Morgis’ claims reinforced what others have asserted to be the problem with securities
regulation in Canada. It is alleged that a “patchwork system of thirteen provincial [and
territorial securities] regulators and self-regulatory organizations (SROs)” are ineffective at
policing Canada’s securities market (MacNeil and Solomon, 2008). This allegation has led
self-regulation in the securities industry to come under intense scrutiny from regulators and
investors’ advocates. Small wonder, then, that, to eliminate “potential regulatory gaps or
overlaps arising from member regulation and market regulation being split into two SROs”,
the IDA (the SRO responsible for regulating investment and brokerage rms in Canada) and
Market Regulation Services Inc. (RS – the SRO responsible for regulating the marketplace)
merged in June 2008 to create the Investment Industry Regulatory Organization of Canada
(IIROC) (Jenah, 2008,p.2). As a “national self-regulatory organization”, IIROC polices
broker-dealer rms (Member rms) and their employees (known as registered members) who
sell brokerage and investment services to prospective investors (Jenah, 2008, pp. 1-4). IIROC
sets the compliance rules that govern the conduct of its registered members who must

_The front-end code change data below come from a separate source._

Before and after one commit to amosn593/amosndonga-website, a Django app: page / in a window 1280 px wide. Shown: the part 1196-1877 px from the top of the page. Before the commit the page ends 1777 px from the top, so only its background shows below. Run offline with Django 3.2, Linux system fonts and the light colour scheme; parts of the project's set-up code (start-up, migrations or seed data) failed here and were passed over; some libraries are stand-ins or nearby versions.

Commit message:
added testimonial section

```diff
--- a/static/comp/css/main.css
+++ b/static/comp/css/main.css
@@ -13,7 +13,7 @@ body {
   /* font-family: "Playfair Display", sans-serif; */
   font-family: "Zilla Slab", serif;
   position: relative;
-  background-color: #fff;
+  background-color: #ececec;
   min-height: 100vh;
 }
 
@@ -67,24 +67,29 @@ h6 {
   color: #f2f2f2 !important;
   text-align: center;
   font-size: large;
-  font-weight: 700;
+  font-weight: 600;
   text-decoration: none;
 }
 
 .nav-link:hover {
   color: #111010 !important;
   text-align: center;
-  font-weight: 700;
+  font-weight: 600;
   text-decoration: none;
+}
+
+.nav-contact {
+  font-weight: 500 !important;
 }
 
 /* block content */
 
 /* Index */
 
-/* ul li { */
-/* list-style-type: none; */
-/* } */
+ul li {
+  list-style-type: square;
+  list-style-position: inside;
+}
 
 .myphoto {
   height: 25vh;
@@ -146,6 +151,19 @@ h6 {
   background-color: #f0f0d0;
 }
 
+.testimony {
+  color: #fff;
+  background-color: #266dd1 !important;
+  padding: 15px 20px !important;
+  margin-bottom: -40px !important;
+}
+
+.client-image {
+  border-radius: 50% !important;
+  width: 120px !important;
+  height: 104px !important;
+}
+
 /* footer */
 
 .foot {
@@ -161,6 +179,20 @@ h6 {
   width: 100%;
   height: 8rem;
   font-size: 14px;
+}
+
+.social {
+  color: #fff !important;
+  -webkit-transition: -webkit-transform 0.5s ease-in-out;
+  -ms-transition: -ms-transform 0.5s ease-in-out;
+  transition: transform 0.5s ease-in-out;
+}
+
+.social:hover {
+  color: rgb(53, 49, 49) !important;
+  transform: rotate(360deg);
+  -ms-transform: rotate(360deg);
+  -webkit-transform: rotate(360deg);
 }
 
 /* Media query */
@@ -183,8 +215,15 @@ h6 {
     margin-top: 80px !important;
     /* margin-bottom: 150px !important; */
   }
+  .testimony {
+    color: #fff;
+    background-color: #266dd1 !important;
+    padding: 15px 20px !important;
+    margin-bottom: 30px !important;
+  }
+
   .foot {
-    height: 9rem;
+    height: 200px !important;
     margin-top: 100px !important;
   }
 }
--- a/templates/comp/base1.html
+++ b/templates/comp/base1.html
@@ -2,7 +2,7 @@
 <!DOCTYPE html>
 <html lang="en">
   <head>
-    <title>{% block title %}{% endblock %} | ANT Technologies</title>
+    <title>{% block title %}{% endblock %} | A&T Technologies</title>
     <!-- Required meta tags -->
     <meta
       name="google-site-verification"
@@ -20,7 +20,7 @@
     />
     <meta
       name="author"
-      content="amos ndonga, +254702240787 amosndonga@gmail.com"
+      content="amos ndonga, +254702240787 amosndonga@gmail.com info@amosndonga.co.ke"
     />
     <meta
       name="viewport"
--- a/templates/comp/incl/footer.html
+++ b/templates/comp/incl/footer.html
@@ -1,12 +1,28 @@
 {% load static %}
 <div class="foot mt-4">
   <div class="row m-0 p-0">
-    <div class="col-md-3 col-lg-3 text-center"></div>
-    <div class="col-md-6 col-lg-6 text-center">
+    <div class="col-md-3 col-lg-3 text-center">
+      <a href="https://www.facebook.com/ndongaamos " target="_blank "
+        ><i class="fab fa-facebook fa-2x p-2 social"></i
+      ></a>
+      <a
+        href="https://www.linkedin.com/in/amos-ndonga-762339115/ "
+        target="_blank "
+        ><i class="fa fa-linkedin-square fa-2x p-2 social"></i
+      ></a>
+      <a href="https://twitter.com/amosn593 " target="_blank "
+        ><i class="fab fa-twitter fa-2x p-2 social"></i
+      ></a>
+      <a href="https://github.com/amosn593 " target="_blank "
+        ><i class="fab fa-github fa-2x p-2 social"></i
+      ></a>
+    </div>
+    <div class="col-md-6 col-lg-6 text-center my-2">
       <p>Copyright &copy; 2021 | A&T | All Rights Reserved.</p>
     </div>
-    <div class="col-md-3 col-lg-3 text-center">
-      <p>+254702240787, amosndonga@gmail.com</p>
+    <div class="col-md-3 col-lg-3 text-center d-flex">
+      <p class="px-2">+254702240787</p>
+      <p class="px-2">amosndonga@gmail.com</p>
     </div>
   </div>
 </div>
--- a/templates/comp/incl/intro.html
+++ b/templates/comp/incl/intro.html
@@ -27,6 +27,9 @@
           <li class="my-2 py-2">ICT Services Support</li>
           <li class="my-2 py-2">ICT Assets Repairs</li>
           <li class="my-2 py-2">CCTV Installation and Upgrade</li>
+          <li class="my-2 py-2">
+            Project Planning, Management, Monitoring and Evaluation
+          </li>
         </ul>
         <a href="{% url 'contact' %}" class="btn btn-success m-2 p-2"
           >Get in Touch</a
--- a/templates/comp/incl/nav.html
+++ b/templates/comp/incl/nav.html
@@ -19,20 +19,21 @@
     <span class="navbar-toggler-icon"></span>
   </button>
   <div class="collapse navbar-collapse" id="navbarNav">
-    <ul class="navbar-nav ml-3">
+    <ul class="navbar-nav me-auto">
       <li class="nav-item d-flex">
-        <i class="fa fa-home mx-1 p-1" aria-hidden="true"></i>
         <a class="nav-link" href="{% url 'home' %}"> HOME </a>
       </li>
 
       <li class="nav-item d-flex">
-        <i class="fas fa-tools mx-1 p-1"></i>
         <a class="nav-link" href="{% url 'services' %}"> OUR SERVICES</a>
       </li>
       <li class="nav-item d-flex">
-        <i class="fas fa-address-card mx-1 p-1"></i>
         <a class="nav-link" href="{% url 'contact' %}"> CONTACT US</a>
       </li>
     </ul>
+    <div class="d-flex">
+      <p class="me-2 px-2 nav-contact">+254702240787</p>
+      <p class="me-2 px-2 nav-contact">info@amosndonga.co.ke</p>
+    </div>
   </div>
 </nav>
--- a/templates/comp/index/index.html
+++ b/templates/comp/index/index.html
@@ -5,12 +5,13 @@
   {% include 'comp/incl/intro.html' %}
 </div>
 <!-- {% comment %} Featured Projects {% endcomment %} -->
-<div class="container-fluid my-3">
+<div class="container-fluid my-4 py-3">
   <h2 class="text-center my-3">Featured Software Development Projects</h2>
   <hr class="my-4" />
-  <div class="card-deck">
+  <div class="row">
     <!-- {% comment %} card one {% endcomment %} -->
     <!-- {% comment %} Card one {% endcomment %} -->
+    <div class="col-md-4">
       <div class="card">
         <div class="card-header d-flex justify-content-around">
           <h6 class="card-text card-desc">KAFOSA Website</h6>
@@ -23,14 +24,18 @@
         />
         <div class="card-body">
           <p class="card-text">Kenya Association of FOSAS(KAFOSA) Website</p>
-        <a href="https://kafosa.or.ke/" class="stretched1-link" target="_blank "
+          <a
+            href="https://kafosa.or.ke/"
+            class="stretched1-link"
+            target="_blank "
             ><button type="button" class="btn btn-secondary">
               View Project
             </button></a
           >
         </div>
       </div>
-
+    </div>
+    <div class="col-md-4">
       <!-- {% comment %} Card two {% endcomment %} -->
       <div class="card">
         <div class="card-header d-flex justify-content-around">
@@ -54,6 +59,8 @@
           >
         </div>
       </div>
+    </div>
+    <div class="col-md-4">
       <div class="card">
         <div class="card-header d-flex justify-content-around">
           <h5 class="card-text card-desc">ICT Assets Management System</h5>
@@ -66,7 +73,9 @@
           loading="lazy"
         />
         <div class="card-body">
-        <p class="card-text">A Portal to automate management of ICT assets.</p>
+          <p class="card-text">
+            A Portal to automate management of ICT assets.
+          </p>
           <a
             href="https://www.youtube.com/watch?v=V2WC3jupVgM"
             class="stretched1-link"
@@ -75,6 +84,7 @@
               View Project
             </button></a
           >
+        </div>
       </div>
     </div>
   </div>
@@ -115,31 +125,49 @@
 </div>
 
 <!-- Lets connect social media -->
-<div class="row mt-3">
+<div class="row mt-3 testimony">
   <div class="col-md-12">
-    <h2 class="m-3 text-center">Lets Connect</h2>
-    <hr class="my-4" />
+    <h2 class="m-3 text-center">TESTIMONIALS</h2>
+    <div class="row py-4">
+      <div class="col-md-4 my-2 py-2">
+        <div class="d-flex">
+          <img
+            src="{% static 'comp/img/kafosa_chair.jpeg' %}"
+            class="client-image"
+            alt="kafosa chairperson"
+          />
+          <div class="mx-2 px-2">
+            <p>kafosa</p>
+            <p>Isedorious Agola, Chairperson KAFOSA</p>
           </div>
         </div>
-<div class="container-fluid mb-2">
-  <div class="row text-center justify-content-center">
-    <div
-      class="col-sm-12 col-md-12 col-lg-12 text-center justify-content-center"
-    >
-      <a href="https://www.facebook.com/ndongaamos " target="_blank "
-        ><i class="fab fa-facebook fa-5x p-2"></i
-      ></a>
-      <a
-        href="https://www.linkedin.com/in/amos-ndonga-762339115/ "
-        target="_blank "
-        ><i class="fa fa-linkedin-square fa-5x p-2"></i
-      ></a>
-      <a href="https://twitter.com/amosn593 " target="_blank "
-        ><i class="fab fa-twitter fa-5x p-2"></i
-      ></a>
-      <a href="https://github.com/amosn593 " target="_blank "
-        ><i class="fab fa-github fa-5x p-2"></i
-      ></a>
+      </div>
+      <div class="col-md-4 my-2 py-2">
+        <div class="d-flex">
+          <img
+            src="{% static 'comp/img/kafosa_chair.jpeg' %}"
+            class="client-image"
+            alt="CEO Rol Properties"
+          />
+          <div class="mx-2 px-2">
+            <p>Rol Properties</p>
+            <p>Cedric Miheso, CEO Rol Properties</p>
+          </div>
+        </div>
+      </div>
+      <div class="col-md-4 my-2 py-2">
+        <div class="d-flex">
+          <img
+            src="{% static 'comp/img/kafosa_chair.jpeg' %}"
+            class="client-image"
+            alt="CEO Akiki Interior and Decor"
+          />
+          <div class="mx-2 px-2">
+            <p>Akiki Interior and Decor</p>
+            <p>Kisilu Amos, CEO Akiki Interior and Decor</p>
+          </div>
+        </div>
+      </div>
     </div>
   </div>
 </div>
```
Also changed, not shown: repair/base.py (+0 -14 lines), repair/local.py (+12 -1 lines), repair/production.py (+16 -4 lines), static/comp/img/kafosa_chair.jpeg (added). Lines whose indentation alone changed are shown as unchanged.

comply with them or face penalties for violations that range from a written reprimand, to
permanent bans from participating in the market (Jenah, 2007, pp. 2-15).
It is expected that a case study of the IDA’s enforcement practices, more generally, will
advance our understanding of self-regulatory enforcement in the securities industry. But
before this can be done, it is useful to bring the story on the enforcement of complaints by the
IDA’s replacement, IIROC, more up-to-date. Because of data constraints, it is not feasible to
analyze IIROC with the same rigor and detail as is possible for the earlier IDA period. This is
because IIROC has only been in existence for seven years, and data from the limited cases
that have been heard since then will not allow for rigorous quantitative comparison between
the IDA and IIROC to be carried out at this point. It is possible, however, to provide a more
qualitative commentary on IIROC’s enforcement performance to date.
Anecdotal evidence posits that IIROC is sending mixed messages to market participants
in their enforcement of complaints (Baines, 2012). In some cases, IIROC’s enforcement staff
seems to be imposing proportionate penalties for offences committed by registrants, while, in
others, penalties seem to be grossly inadequate (Baines, 2012). These claims are corroborated
by the Canadian Foundation for Advancement of Investor Rights (FAIR Canada). In a study
of 15 high-prole cases, FAIR Canada noted that the penalties imposed by securities
regulators were lax and the nes imposed were often not collected (FAIR Canada, 2011b,
p. 26). A signicant proportion of these cases involved registered individuals and member
rms which are members of IIROC (FAIR Canada, 2011b, pp. 3-4).
Given that IIROC is in its elementary stages and there are not enough cases for a rigorous
study, this study will focus on the enforcement of complaints by IIROC’s predecessor, the
IDA, and use it as a prototype case to evaluate the effectiveness of self-regulation in Canada’s
securities industry. The enforcement of self-regulation is complex and, to a large extent,
depends on the regulatory will of the regulator to enforce the rules fully upon its members.
Yet, it is surprisingly assumed that somehow laws are self-enforcing and complied with by
industry members. The point to keep in mind here is that SROs have considerable discretion.
They can enforce (or choose not to enforce) the rules as they see t; that is, they are not
compelled to invoke sanctions that will have adverse consequences on their members
(Brockman, 2004;Lokanan, 2014a). Hence, the present study seeks to evaluate the extent to
which the IDA is policing its members and enforcing compliance by holding them
accountable to rules and regulations. More specically, the study examines securities fraud
and transgression by market participants in nancial markets/security trading in Canada.
The paper is anchored with Stigler’s (1971) economic theory of regulation to assess the